Trail of Cthulhu, a new horror role-playing game that promises to take the drugery out of investigating mind-blowing Mythos monstrocities, is scheduled to be released February 1, 2008 by Indie Press Revolution. The company is is accepting pre-orders for the game now.
T'was a very geeky Christmas once again this year, and the Geek Tree's rocket tree skirt is filled with all manner of games and toys for thirtysomething boys.
First up, this year's Hess truck goes off-roading with a huge engine-revving 4x4 with two motorcycles. Very cool, and an instant hit with the kids. My annual Star Trek ornament was the bridge of the Enterprise from Wrath of Khan, with the Reliant depicted on screen. It has dialog from the movie, which just makes me want to pop the DVD in and watch it.

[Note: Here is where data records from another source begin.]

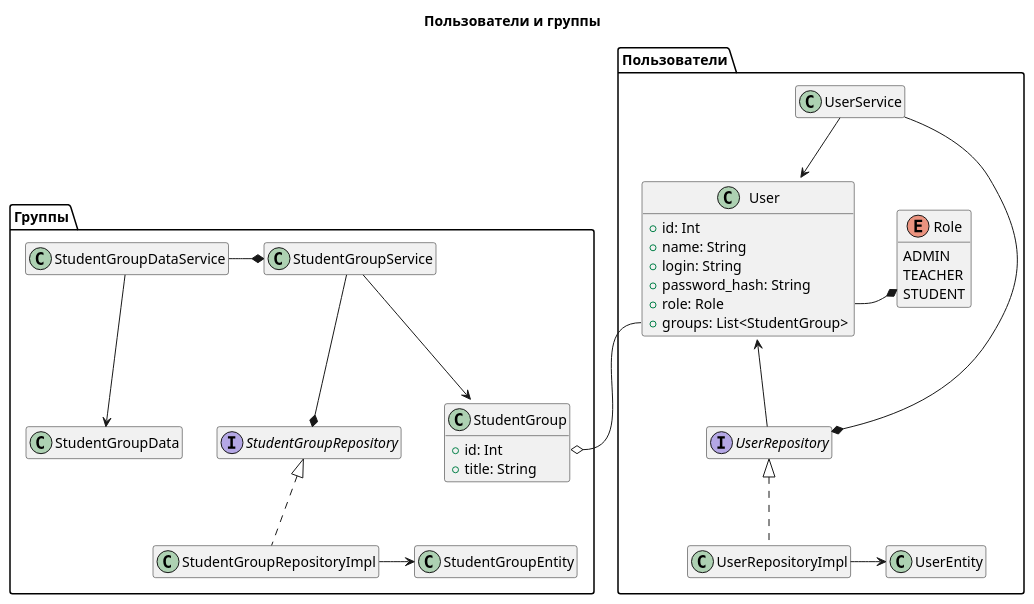
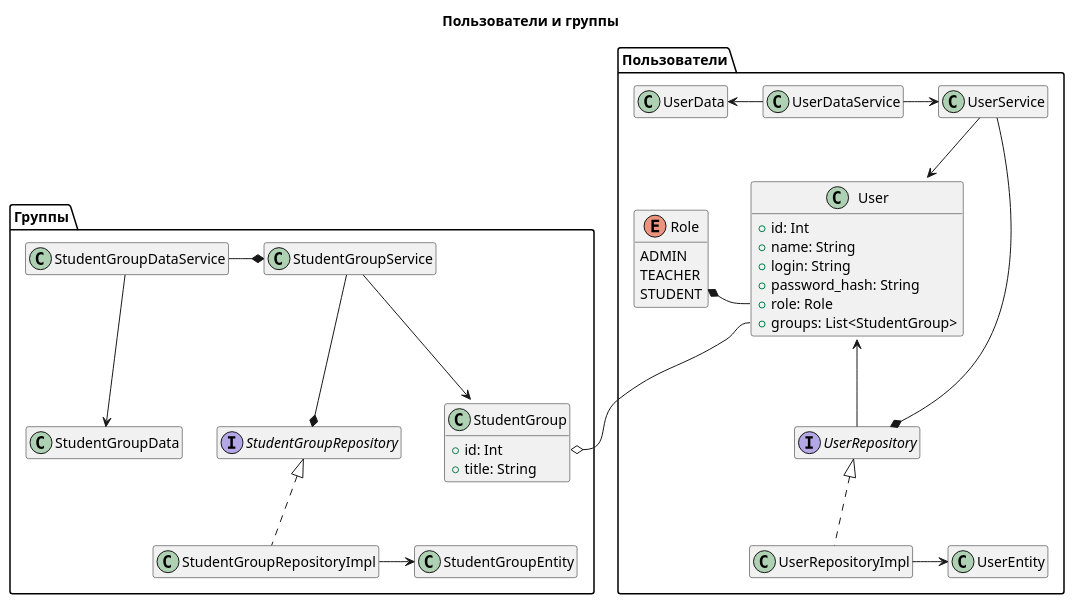
The diagram in src/main/docs/classes_user_and_groups.puml (hyposun/deppplom), drawn with PlantUML before and after one commit.

Commit message:
chg: актуализации схем

```diff
--- a/src/main/docs/classes_user_and_groups.puml
+++ b/src/main/docs/classes_user_and_groups.puml
@@ -1,71 +1,78 @@
 @startuml
 
 hide empty members
 allowmixing
 
 title "Пользователи и группы"
 
 package "Группы" as groups {
 
     class StudentGroupService
     interface StudentGroupRepository
 
     class StudentGroup {
         + id: Int
         + title: String
     }
 
 
     StudentGroupService --> StudentGroup
 
     class StudentGroupRepositoryImpl implements StudentGroupRepository
     class StudentGroupEntity
     StudentGroupRepositoryImpl -> StudentGroupEntity
 
     StudentGroupService --* StudentGroupRepository
 
     class StudentGroupDataService
     StudentGroupDataService -* StudentGroupService
     class StudentGroupData
     StudentGroupDataService --> StudentGroupData
 
 }
 
 package "Пользователи" as users {
+
+    class UserDataService
+    class UserData
+
+'    UserDataService --> UserData
+    UserData <- UserDataService
+    UserDataService -> UserService
 
     class UserService
     interface UserRepository
 
     class User {
         + id: Int
         + name: String
         + login: String
         + password_hash: String
         + role: Role
         + groups: List<StudentGroup>
     }
 
     enum Role {
         ADMIN
         TEACHER
         STUDENT
     }
 
 
     Role *- User::role
     User::groups --o groups.StudentGroup::id
     User <-- UserRepository
 
     class UserRepositoryImpl implements UserRepository
     class UserRepositoryImpl
     class UserEntity
 
     UserRepositoryImpl -> UserEntity
 
     UserService --* UserRepository
     UserService --> User
 
 
 }
 
 @enduml
```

The Advanced Players Guide, by Green Ronin, with new spells, new classes and the big surprise -- a mass combat system compatible with D&D. Another big Green Ronin book is the Ultramodern Weapons Guide, which is a d20 Modern-compatible hardcover detailing hundreds of weapons with descriptions, pictures, specs and game stats. I know, perfect for Christmas, but I've heard nothing but good things about the book from my fellow gamers.

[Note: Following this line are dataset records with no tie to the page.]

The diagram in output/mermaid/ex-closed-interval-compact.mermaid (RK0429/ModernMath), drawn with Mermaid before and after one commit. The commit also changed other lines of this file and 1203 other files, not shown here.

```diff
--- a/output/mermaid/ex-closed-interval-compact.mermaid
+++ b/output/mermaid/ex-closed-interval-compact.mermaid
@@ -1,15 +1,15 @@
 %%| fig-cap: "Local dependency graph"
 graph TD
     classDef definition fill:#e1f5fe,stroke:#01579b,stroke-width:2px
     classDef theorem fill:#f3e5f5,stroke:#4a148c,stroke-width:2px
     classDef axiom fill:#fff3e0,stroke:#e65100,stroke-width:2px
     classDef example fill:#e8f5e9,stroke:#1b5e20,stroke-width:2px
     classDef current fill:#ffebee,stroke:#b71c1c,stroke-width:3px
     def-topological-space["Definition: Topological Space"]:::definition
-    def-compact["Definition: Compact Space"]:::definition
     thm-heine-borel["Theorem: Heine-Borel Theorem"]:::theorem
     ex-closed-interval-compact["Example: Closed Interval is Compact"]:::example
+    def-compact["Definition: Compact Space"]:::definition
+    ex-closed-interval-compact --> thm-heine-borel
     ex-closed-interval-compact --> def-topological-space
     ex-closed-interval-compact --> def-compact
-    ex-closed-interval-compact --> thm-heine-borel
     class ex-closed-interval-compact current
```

The Geek Tree has spawned. With my 18-month-old son Luke obsessed with putting almost everything he finds in his mouth, we decided that hanging up my various mini (and easily swallowed) ornaments wasn't a good idea. At the same time, my parents discovered my old Christmas tree from high school, a 18" tree that I used to setup in my room.
A string of white lights later, and the Spawn of the Geek Tree was born.
Like the Geek Tree, the mini-Geek Tree is decorated with a variety of science fiction and comic book ornaments (no fantasy ones though -- I didn't have any small enough for this tree; even the hobbits are out of scale). It's decorated with Hallmark's miniature Star Trek ornaments (the Enterprise-E, Defiant and Voyager) as well as their Star Wars collection (Imperial AT-AT, TIE Fighter and X-Wing).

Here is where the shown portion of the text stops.